How The Texas Tribune is covering this election

Our Election Day coverage begins bright and early as the polls open at 7 a.m. We'll have reporters and photographers in Austin, Houston, Dallas, San Antonio, El Paso and Washington, D.C., tracking whether voting is going smoothly and highlighting any major problems at the polls. We've also partnered with ProPublica's Electionland, which monitors tips from readers and a voter protection hotline and flags any leads for our reporters and editors. If you see something that doesn't look right at the polls, you can share a tip here or notify us directly at tips@texastribune.org.

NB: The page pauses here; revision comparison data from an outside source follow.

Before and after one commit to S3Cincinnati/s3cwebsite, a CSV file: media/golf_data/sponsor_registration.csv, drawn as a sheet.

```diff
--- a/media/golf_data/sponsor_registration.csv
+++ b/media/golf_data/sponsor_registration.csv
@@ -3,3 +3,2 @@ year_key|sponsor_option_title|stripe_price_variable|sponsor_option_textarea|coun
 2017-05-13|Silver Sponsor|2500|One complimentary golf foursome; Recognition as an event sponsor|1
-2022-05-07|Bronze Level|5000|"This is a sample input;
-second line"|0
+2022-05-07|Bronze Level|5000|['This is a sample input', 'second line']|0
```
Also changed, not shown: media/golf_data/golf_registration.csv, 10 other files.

When the polls close at 7 p.m. Central time, the results will start to come in. (They'll close one hour later in El Paso, which is on Mountain time.) This year, our results page will be powered by Decision Desk HQ, a firm that collects, organizes and reports election night results. The numbers will be gathered from the Texas secretary of state's office, along with county offices across the state. Decision Desk will use polling, turnout models, demographic information and other data to track the races. Once it can confidently project who the winner is in a statewide or congressional race, Decision Desk will call that race for a particular candidate. We'll mark those calls on our results page, and for the big races, we'll write stories noting that declaration and share the news on our social media platforms.

Races to watch

You are probably familiar with the top of the ticket: Donald Trump versus Joe Biden in the race for president. Texas has long been a reliably Republican state, but there are signs that Biden could make it competitive here. The stakes are huge: It would be very difficult for Trump to win nationally if Biden were to win in Texas.

Next on the list is the race for U.S. Senate, where incumbent Republican John Cornyn faces Democrat MJ Hegar.